HVAF Employee Spotlight

Abby Hardin escorted soldiers through the deserts of the Middle East. In war zones, she was entrusted with guarding ammunition and weapons.

But when the 30-year-old Navy veteran returned from duty, she applied for 53 jobs and had little luck.

"I applied for waitress jobs, McDonald's, gas stations," the Indianapolis native says. "I went online and applied for entry-level positions with companies. It was anything I could get my hands on, but I was either overqualified or under qualified.”

Abby would ultimately return to school and earn her BSW in Social Work at Indiana University East. In February 2012, she was hired at HVAF as a Social Worker.

Here’s more about Abby in her own words.

Abby, what do you enjoy most about working at HVAF?

I love being able to help the guys and being able to connect them with the resources they need to start a new beginning, and I like being able to put a smile on their face when they are looking for a job.

What did she learn from serving in the military?

I learned a lot about punctuality and recognizing how to be assertive, stand up for myself. It made me stronger and taught me life lessons.

How do you enjoy spending your time?

I enjoy playing with my 9 year old son, Joseph. He keeps me youthful.

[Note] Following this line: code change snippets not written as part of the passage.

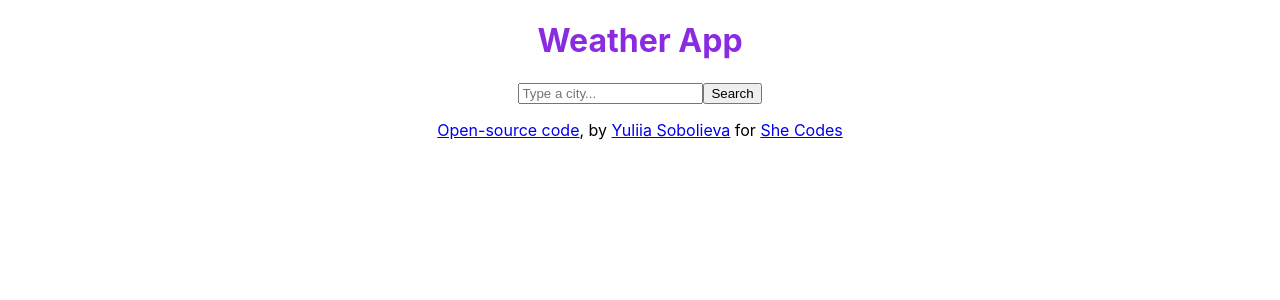
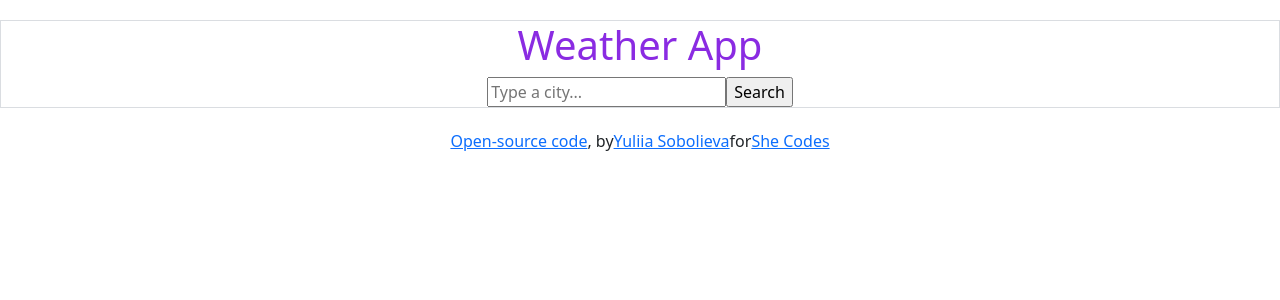
Before and after one commit to YuliiaSobolieva/weather-react-app, a React (Create React App) app: page / in a window 1280 px wide. Shown: the top 300 px of the page. Built offline with nearby package versions, Linux system fonts and the light colour scheme.

Commit message:
added structure

```diff
--- a/package.json
+++ b/package.json
@@ -7,6 +7,7 @@
     "@testing-library/react": "^13.4.0",
     "@testing-library/user-event": "^13.5.0",
     "axios": "^1.3.4",
+    "bootstrap": "^5.2.3",
     "react": "^18.2.0",
     "react-dom": "^18.2.0",
     "react-scripts": "5.0.1",
--- a/src/App.css
+++ b/src/App.css
@@ -1,10 +1,45 @@
-.Forecast {
+.Body {
+  display: block;
+  justify-content: center;
+  border: 1px solid #dadde1;
+  padding: auto;
+  margin-top: 20px;
+}
+
+.App {
   display: flex;
   justify-content: center;
   align-items: center;
   flex-direction: column;
 }
 
-h1 {
+.Forecast {
+  margin-top: 13px;
+}
+
+.temperature {
+  font-size: 63px;
+}
+
+h1,
+h2 {
   color: blueviolet;
 }
+
+h2 {
+  text-align: center;
+}
+
+li {
+  list-style-type: none;
+}
+
+header,
+footer {
+  display: flex;
+  justify-content: center;
+}
+
+footer {
+  margin-top: 21px;
+}
--- a/src/App.js
+++ b/src/App.js
@@ -29,47 +29,31 @@ function App() {
   }
 
   return (
-    <div className="Forecast">
-      <h1>Weather App</h1>
+    <div className="App">
       <form onSubmit={searchingCity}>
         <input type="search" placeholder="Type a city..." onChange={newCity} />
         <input type="submit" value="Search" />
       </form>
       {forecast ? (
-        <div>
+        <div className="Forecast">
+          <h2>{city}</h2>
+          <div className="row">
+            <div className="col-6">
+              <img
+                src={`https://openweathermap.org/img/wn/${forecast.icon}@2x.png`}
+                alt={forecast.description}
+              />
+            </div>
+            <div className="col-6 temperature">{forecast.temperature}°C</div>
+          </div>
+
           <ul>
-            <li>Temperature: {forecast.temperature}°C</li>
             <li>Description: {forecast.description}</li>
             <li>Humidity: {forecast.humidity}</li>
             <li>Wind: {forecast.wind}</li>
           </ul>
-          <img
-            src={`https://openweathermap.org/img/wn/${forecast.icon}@2x.png`}
-            alt={forecast.description}
-          />
         </div>
       ) : null}
-      <p>
-        <a
-          href="https://github.com/YuliiaSobolieva/weather-react-app"
-          target="_blank"
-          rel="noreferrer"
-        >
-          Open-source code
-        </a>
-        , by{" "}
-        <a
-          href="https://github.com/YuliiaSobolieva"
-          target="_blank"
-          rel="noreferrer"
-        >
-          Yuliia Sobolieva
-        </a>{" "}
-        for{" "}
-        <a href="https://www.shecodes.io/" target="_blank" rel="noreferrer">
-          She Codes
-        </a>
-      </p>
     </div>
   );
 }
--- a/src/index.js
+++ b/src/index.js
@@ -1,14 +1,42 @@
-import React from 'react';
-import ReactDOM from 'react-dom/client';
-import './index.css';
-import App from './App';
-import reportWebVitals from './reportWebVitals';
+import React from "react";
+import ReactDOM from "react-dom/client";
+import "./index.css";
+import App from "./App";
+import reportWebVitals from "./reportWebVitals";
+import "bootstrap/dist/css/bootstrap.css";
 
-const root = ReactDOM.createRoot(document.getElementById('root'));
+const root = ReactDOM.createRoot(document.getElementById("root"));
 root.render(
   <React.StrictMode>
+    <div className="Body">
+      <header>
+        <h1>Weather App</h1>
+      </header>
 
-    <App />
+      <App />
+    </div>
+
+    <footer>
+      <a
+        href="https://github.com/YuliiaSobolieva/weather-react-app"
+        target="_blank"
+        rel="noreferrer"
+      >
+        Open-source code
+      </a>
+      , by{" "}
+      <a
+        href="https://github.com/YuliiaSobolieva"
+        target="_blank"
+        rel="noreferrer"
+      >
+        Yuliia Sobolieva
+      </a>{" "}
+      for{" "}
+      <a href="https://www.shecodes.io/" target="_blank" rel="noreferrer">
+        She Codes
+      </a>
+    </footer>
   </React.StrictMode>
 );
 
```
Also changed, not shown: 1 other file (tests, documents, lock files or other folders).
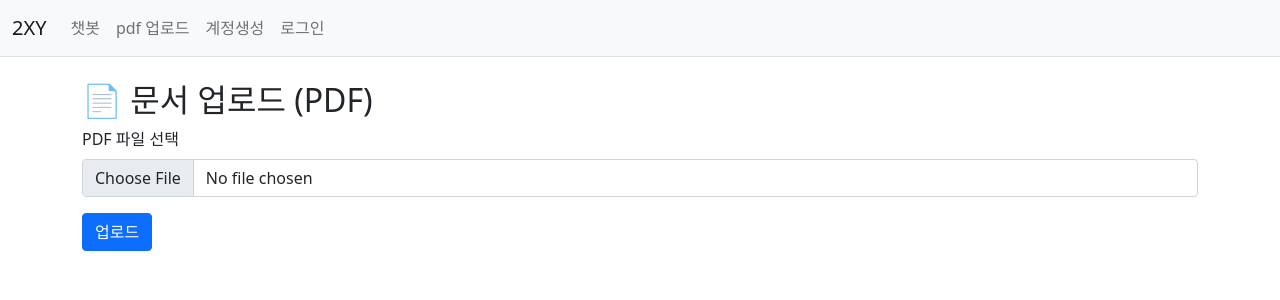
After one commit to wd48/flask_pybo_pjt, a Flask app: page /chat/upload in a window 1280 px wide. The commit adds this page. Shown: the top 300 px of the page. Run offline with Flask 3, Linux system fonts and the light colour scheme; some libraries are stand-ins or nearby versions.

Commit message:
파일 업로드 작업중

```diff
--- a/pybo/rag_chat/routes.py
+++ b/pybo/rag_chat/routes.py
@@ -1,6 +1,7 @@
 # pybo/rag_chat/routes.py
-from flask import Blueprint, render_template, request
+from flask import Blueprint, render_template, request, url_for, redirect, flash
 from .rag_pipeline import ask_rag
+from .upload_utils import save_and_embed_pdf
 
 bp = Blueprint("rag_chat", __name__, url_prefix="/chat")
 
@@ -13,3 +14,27 @@ def index():
         if question:
             answer = ask_rag(question)
     return render_template("rag_chat/chat.html", answer=answer)
+
+# 2025-08-07 파일 업로드 라우트
+@bp.route("/upload", methods=['GET','POST'])
+def upload_pdf():
+    if request.method == 'POST':
+        if 'pdf_file' not in request.files:
+            flash("No file part")
+            return redirect(request.url)
+
+        file = request.files['pdf_file']
+        # 파일이 선택되지 않은 경우
+        if file.filename == '':
+            flash("No selected file")
+            return redirect(request.url)
+
+        if file and file.filename.endswith('.pdf'):
+            save_and_embed_pdf(file)
+            flash("PDF 파일 업로드 및 임베딩 성공")
+            return redirect(url_for('rag_chat.index'))
+        else:
+            flash("PDF 파일만 업로드할 수 있습니다.")
+            return redirect(request.url)
+
+    return render_template("rag_chat/upload.html")
--- /dev/null
+++ b/pybo/rag_chat/upload_utils.py
@@ -0,0 +1,29 @@
+import os
+from langchain_community.document_loaders import PyPDFLoader
+from langchain_text_splitters import RecursiveCharacterTextSplitter
+from langchain_community.vectorstores import Chroma
+from langchain_community.embeddings import HuggingFaceEmbeddings
+
+UPLOAD_FOLDER = 'pybo/resources/uploads'
+PERSIST_DIR = 'chroma_db'
+
+embedding_model = HuggingFaceEmbeddings(model_name="jhgan/ko-sroberta-multitask")
+
+def save_and_embed_pdf(file_storage):
+    os.makedirs(UPLOAD_FOLDER, exist_ok=True)
+    filepath = os.path.join(UPLOAD_FOLDER, file_storage.filename)
+    file_storage.save(filepath)
+
+    # PDF 로딩 및 텍스트 분할
+    loader = PyPDFLoader(filepath)
+    pages = loader.load_and_split()
+
+    text_splitter = RecursiveCharacterTextSplitter(chunk_size=500, chunk_overlap=50)
+    docs = text_splitter.split_documents(pages)
+
+    # ChromaDB에 추가 저장
+    vectordb = Chroma(persist_directory=PERSIST_DIR, embedding_function=embedding_model)
+    vectordb.add_documents(docs)
+    vectordb.persist()
+
+    return True
--- a/pybo/templates/navbar.html
+++ b/pybo/templates/navbar.html
@@ -13,6 +13,12 @@
         <div class="collapse navbar-collapse" id="navbarSupportedContent">
             {% if g.user %}
             <ul class="navbar-nav">
+                <li class="nav-item">
+                    <a class="nav-link" href="{{ url_for('rag_chat.index') }}">챗봇</a>
+                </li>
+                <li class="nav-item">
+                    <a class="nav-link" href="{{ url_for('rag_chat.upload_pdf') }}">pdf 업로드</a>
+                </li>
                 <li class="nav-item ">
                     <a class="nav-link" href="{{ url_for('auth.logout') }}">{{ g.user.username }} (로그아웃)</a>
                 </li>
@@ -21,6 +27,9 @@
             <ul class="navbar-nav me-auto mb-2 mb-lg-0">
                 <li class="nav-item">
                     <a class="nav-link" href="{{ url_for('rag_chat.index') }}">챗봇</a>
+                </li>
+                <li class="nav-item">
+                    <a class="nav-link" href="{{ url_for('rag_chat.upload_pdf') }}">pdf 업로드</a>
                 </li>
                 <li class="nav-item">
                     <a class="nav-link" href="{{ url_for('auth.signup') }}">계정생성</a>
--- /dev/null
+++ b/pybo/templates/rag_chat/upload.html
@@ -0,0 +1,24 @@
+<!-- templates/rag_chat/upload.html -->
+{% extends "base.html" %}
+{% block content %}
+  <div class="container mt-4">
+    <h2>📄 문서 업로드 (PDF)</h2>
+    <form method="post" enctype="multipart/form-data">
+      <div class="mb-3">
+        <label for="pdf_file" class="form-label">PDF 파일 선택</label>
+        <input type="file" class="form-control" name="pdf_file" accept=".pdf" required>
+      </div>
+      <button type="submit" class="btn btn-primary">업로드</button>
+    </form>
+
+    {% with messages = get_flashed_messages() %}
+      {% if messages %}
+        <div class="mt-3 alert alert-info">
+          {% for message in messages %}
+            <div>{{ message }}</div>
+          {% endfor %}
+        </div>
+      {% endif %}
+    {% endwith %}
+  </div>
+{% endblock %}
```
Also changed, not shown: pybo.db.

College Park to serve meals to homeless vets

When David W., 67, an Army veteran, returned from military service he felt relieved. But, as he tried to move forward after serving in the Army, difficulties confronted him.

“My life was chaotic before coming to HVAF,” David says. “I was renting an apartment downtown and shuffled through roommates and was dealing with alcohol abuse, which left me homeless several times.”

“My roommates at the time didn’t want to come along with my sobriety and I was disconnected with my family and friends,” David explains. “But I found my way, and HVAF is supporting me with the help of compassion from College Park.”

David was one of 47 HVAF veterans who enjoyed a holiday dinner provided by the College Park Church Military Ministry, a group committed to serving veterans. The Ministry is in its third year providing and serving monthly meals at HVAF’s Warman property.

“We first learned of HVAF through Arne Pederson who serves on the Board of Directors, and we started to help because many of us, as veterans ourselves, understand the struggles and how difficult it can be,” says Jan Gaidis, who serves as Meal Coordinator.

“We saw a need to establish a military ministry at our church as a way to encourage and support these men and women as they transition home,” says Gaidis.

Now, month after month, HVAF vets like David can continue their return to self-sufficiency over hot meals, like ham and scalloped potatoes, while praying and talking with College Park Church volunteers.